## Edit tracking data:
|---|

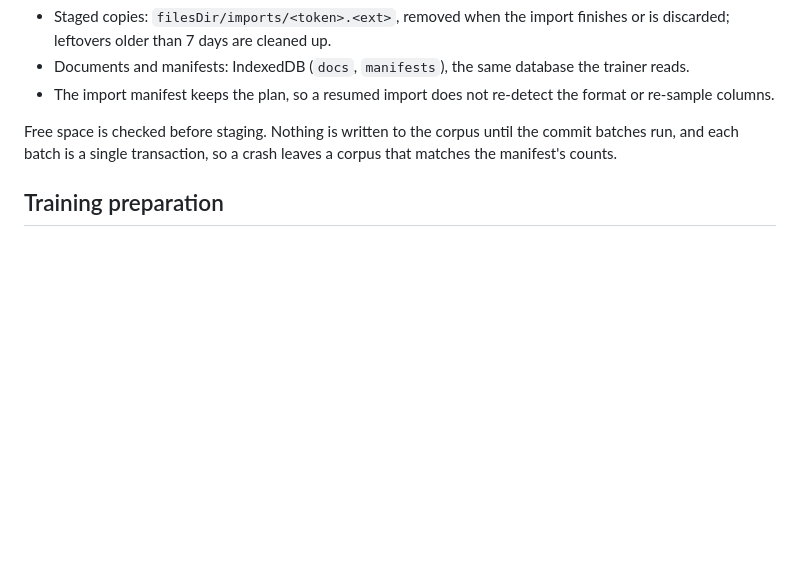
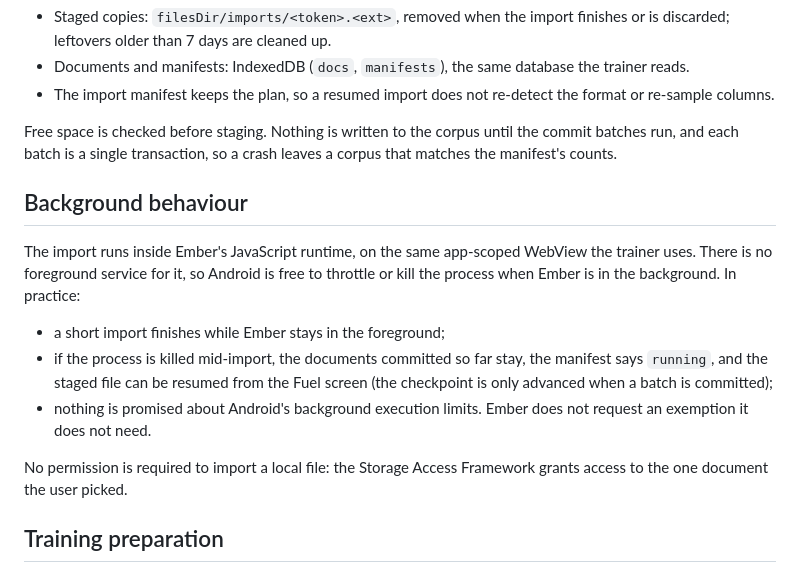
Before and after one commit to kilkproduct/Ember, a Markdown page: docs/import.md, the part around the change. Rendered like a GitHub page; blank space fills up the shorter version.

Commit message:
docs: state the honest background-execution behaviour for imports
Co-authored-by: arena-agent <297053741+arena-agent@users.noreply.github.com>

```diff
--- a/docs/import.md
+++ b/docs/import.md
@@ -149,6 +149,23 @@ Free space is checked before staging. Nothing is written to the corpus until
 the commit batches run, and each batch is a single transaction, so a crash
 leaves a corpus that matches the manifest's counts.
 
+## Background behaviour
+
+The import runs inside Ember's JavaScript runtime, on the same app-scoped
+WebView the trainer uses. There is no foreground service for it, so Android
+is free to throttle or kill the process when Ember is in the background. In
+practice:
+
+- a short import finishes while Ember stays in the foreground;
+- if the process is killed mid-import, the documents committed so far stay,
+  the manifest says `running`, and the staged file can be resumed from the
+  Fuel screen (the checkpoint is only advanced when a batch is committed);
+- nothing is promised about Android's background execution limits. Ember does
+  not request an exemption it does not need.
+
+No permission is required to import a local file: the Storage Access
+Framework grants access to the one document the user picked.
+
 ## Training preparation
 
 Imports reuse the existing tokenizer, vocabulary and corpus pipeline. The
```
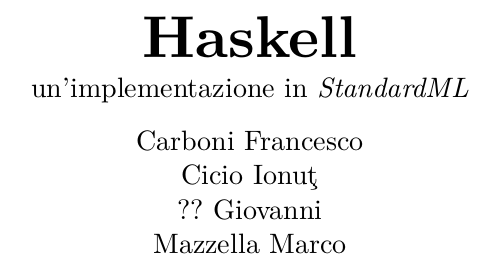
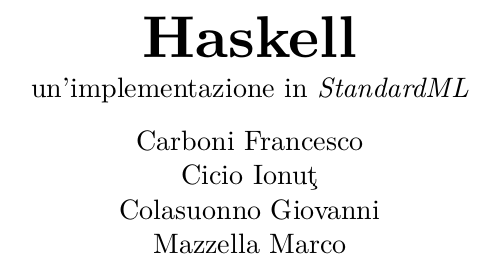
Before and after one commit to CuriousCI/haskell, a Typst document (docs/docs.typ): part of page 1 of 6, cut so that both start at the same text. The pictures show the PDF file docs/docs.pdf that the author committed with the source.

Commit message:
Add checkpoint

```diff
--- a/docs/docs.typ
+++ b/docs/docs.typ
@@ -13,7 +13,7 @@
 
   Carboni Francesco \
   Cicio Ionuţ \
-  ?? Giovanni \
+  Colasuonno Giovanni \
   Mazzella Marco
 ]
 
```
Also changed, not shown: docs/docs.pdf, 3 other files.
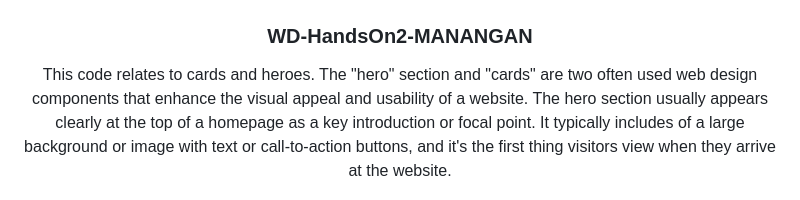
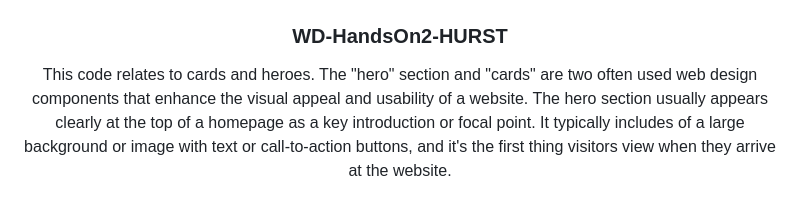
Before and after one commit to DallleHurst/WD-HANDS-ON-2, a Markdown page: readme.md, the part around the change. GitHub-like rendering.

```diff
--- a/readme.md
+++ b/readme.md
@@ -9,7 +9,7 @@
     <img src="./assets/img/DD-removebg-preview.png" alt="Daledo" width="auto" height="auto">
   </a>
 <!-- TODO: Change Title to the name of the title of your Project -->
-  <h3 align="center">WD-HandsOn2-MANANGAN</h3>
+  <h3 align="center">WD-HandsOn2-HURST</h3>
 </div>
 <!-- TODO: Make a short description -->
 <div align="center">
```
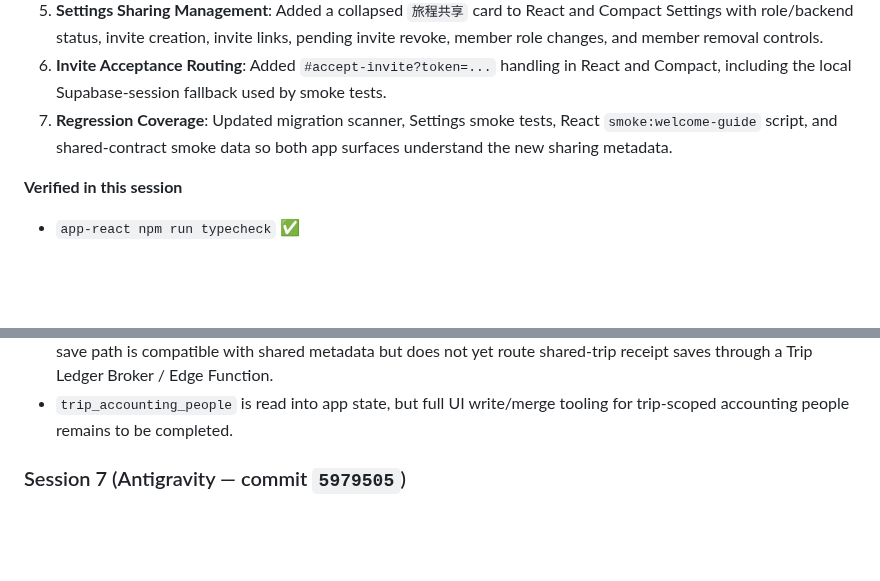
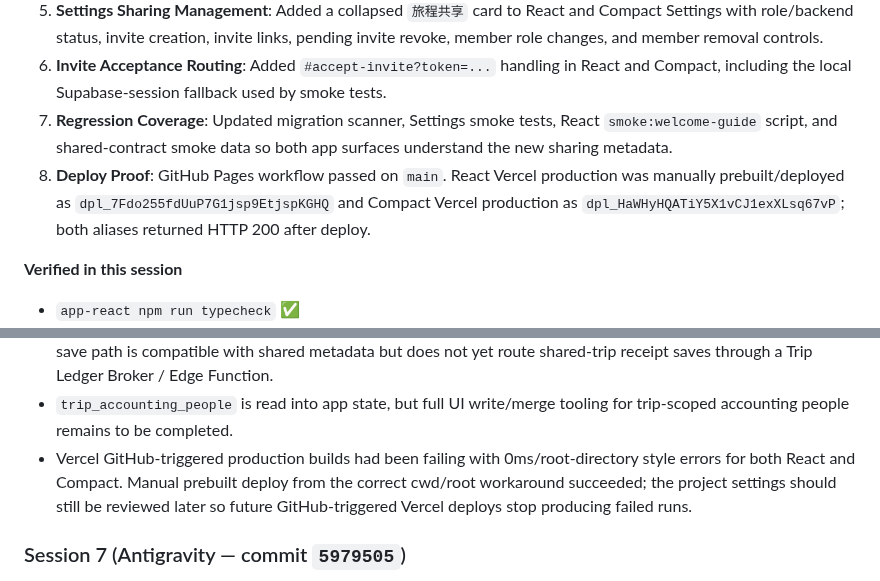
Before and after one commit to jd92-beep/travel-expense, a Markdown page: HANDOVER.md, 2 parts joined by grey strips. Drawn GitHub-style; blank space fills up the shorter version.

Commit message:
Document Vercel sharing deploy

```diff
--- a/HANDOVER.md
+++ b/HANDOVER.md
@@ -15,6 +15,7 @@
 5. **Settings Sharing Management**: Added a collapsed `旅程共享` card to React and Compact Settings with role/backend status, invite creation, invite links, pending invite revoke, member role changes, and member removal controls.
 6. **Invite Acceptance Routing**: Added `#accept-invite?token=...` handling in React and Compact, including the local Supabase-session fallback used by smoke tests.
 7. **Regression Coverage**: Updated migration scanner, Settings smoke tests, React `smoke:welcome-guide` script, and shared-contract smoke data so both app surfaces understand the new sharing metadata.
+8. **Deploy Proof**: GitHub Pages workflow passed on `main`. React Vercel production was manually prebuilt/deployed as `dpl_7Fdo255fdUuP7G1jsp9EtjspKGHQ` and Compact Vercel production as `dpl_HaWHyHQATiY5X1vCJ1exXLsq67vP`; both aliases returned HTTP 200 after deploy.
 
 **Verified in this session**
 - `app-react npm run typecheck` ✅
@@ -32,6 +33,7 @@
 - The new Supabase sharing migration was applied live through the Supabase connector and verified in the migration list. No service-role key, DB URL, or raw secret was printed.
 - Server-side Supabase + Notion dual-write receipt mutations are still the next phase. The current browser receipt save path is compatible with shared metadata but does not yet route shared-trip receipt saves through a Trip Ledger Broker / Edge Function.
 - `trip_accounting_people` is read into app state, but full UI write/merge tooling for trip-scoped accounting people remains to be completed.
+- Vercel GitHub-triggered production builds had been failing with 0ms/root-directory style errors for both React and Compact. Manual prebuilt deploy from the correct cwd/root workaround succeeded; the project settings should still be reviewed later so future GitHub-triggered Vercel deploys stop producing failed runs.
 
 ### Session 7 (Antigravity — commit `5979505`)
 1. **Budget Calc & Percent Alignment**: Aligned the budget percentages and totals between `Dashboard.tsx` and `Stats.tsx` to be display-currency-aware and use `trueTotal` (which includes flight and lodging) in accordance with project rules.
```
Also changed, not shown: CHANGELOG.md (+1 -0 lines).
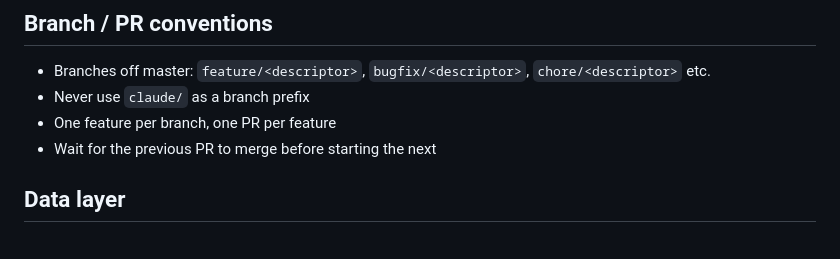
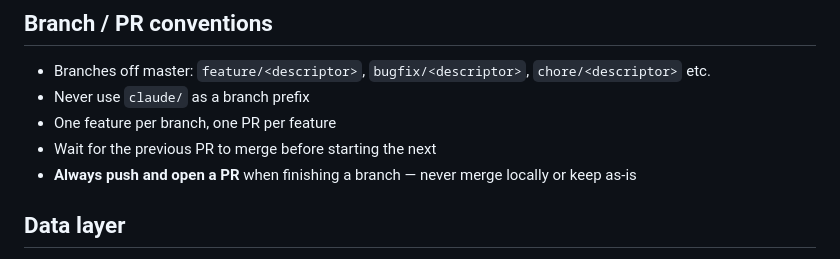
Before and after one commit to missfunmi/fueling-calculator, a Markdown page: CLAUDE.md, the part around the change. Drawn GitHub-style.

Commit message:
docs: always push and open a PR when finishing a branch

```diff
--- a/CLAUDE.md
+++ b/CLAUDE.md
@@ -38,6 +38,7 @@ For features that touch multiple files or require a DB migration, use the subage
 - Never use `claude/` as a branch prefix
 - One feature per branch, one PR per feature
 - Wait for the previous PR to merge before starting the next
+- **Always push and open a PR** when finishing a branch — never merge locally or keep as-is
 
 ## Data layer
 
```
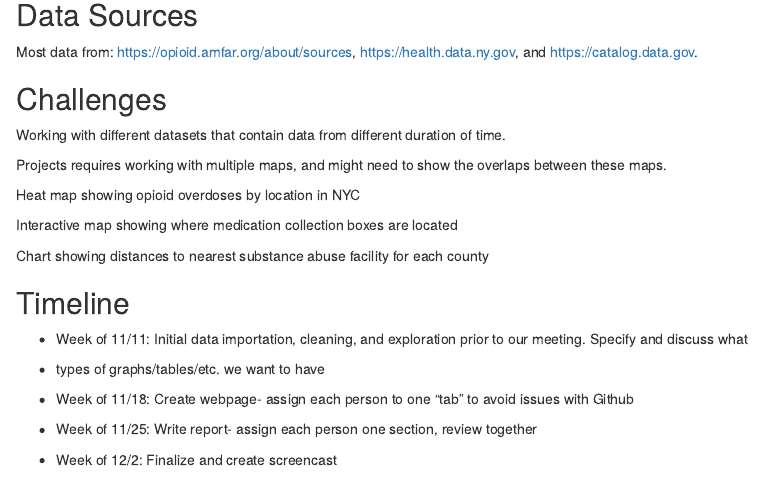
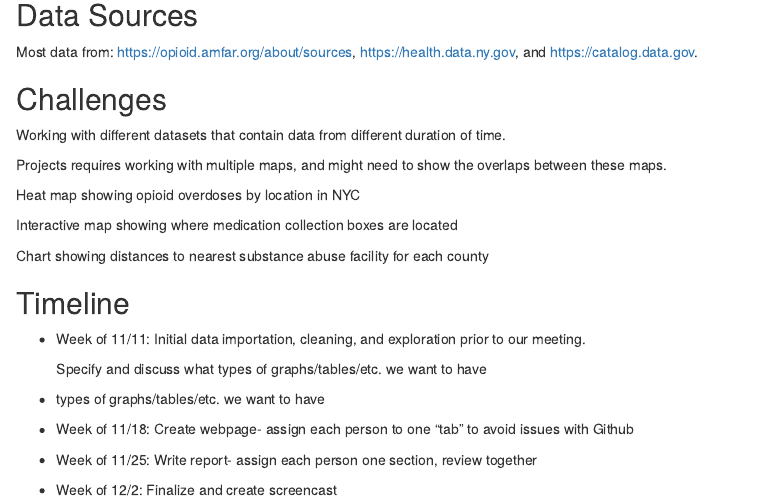
Before and after one commit to Akbarnejadhn/p8105_fnl_project, an R Markdown document (fnl_project_report1.Rmd): the page in a window 1100 px wide, from 770 px down. The pictures show the output file fnl_project_report1.html that the author committed with the source, opened offline.

Commit message:
added a bit of text

```diff
--- a/fnl_project_report1.Rmd
+++ b/fnl_project_report1.Rmd
@@ -52,7 +52,9 @@ Chart showing distances to nearest substance abuse facility for each county
 
 
 ## Timeline
-* Week of 11/11: Initial data importation, cleaning, and exploration prior to our meeting. Specify and discuss what
+* Week of 11/11: Initial data importation, cleaning, and exploration prior to our meeting.
+
+    Specify and discuss what types of graphs/tables/etc. we want to have
 
 * types of graphs/tables/etc. we want to have
 
```
Also changed, not shown: fnl_project_report1.html.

|---|

## ABOUT THIS EXERCISE:
Both ends included, copy word for word the lines from the top of the entries above through the line with "Also changed, not shown: docs/docs.pdf, 3". No pictures.

## SOLUTION TO THE PROBLEM:
Before and after one commit to kilkproduct/Ember, a Markdown page: docs/import.md, the part around the change. Rendered like a GitHub page; blank space fills up the shorter version.

Commit message:
docs: state the honest background-execution behaviour for imports
Co-authored-by: arena-agent <297053741+arena-agent@users.noreply.github.com>

```diff
--- a/docs/import.md
+++ b/docs/import.md
@@ -149,6 +149,23 @@ Free space is checked before staging. Nothing is written to the corpus until
 the commit batches run, and each batch is a single transaction, so a crash
 leaves a corpus that matches the manifest's counts.
 
+## Background behaviour
+
+The import runs inside Ember's JavaScript runtime, on the same app-scoped
+WebView the trainer uses. There is no foreground service for it, so Android
+is free to throttle or kill the process when Ember is in the background. In
+practice:
+
+- a short import finishes while Ember stays in the foreground;
+- if the process is killed mid-import, the documents committed so far stay,
+  the manifest says `running`, and the staged file can be resumed from the
+  Fuel screen (the checkpoint is only advanced when a batch is committed);
+- nothing is promised about Android's background execution limits. Ember does
+  not request an exemption it does not need.
+
+No permission is required to import a local file: the Storage Access
+Framework grants access to the one document the user picked.
+
 ## Training preparation
 
 Imports reuse the existing tokenizer, vocabulary and corpus pipeline. The
```
Before and after one commit to CuriousCI/haskell, a Typst document (docs/docs.typ): part of page 1 of 6, cut so that both start at the same text. The pictures show the PDF file docs/docs.pdf that the author committed with the source.

Commit message:
Add checkpoint

```diff
--- a/docs/docs.typ
+++ b/docs/docs.typ
@@ -13,7 +13,7 @@
 
   Carboni Francesco \
   Cicio Ionuţ \
-  ?? Giovanni \
+  Colasuonno Giovanni \
   Mazzella Marco
 ]
 
```
Also changed, not shown: docs/docs.pdf, 3 other files.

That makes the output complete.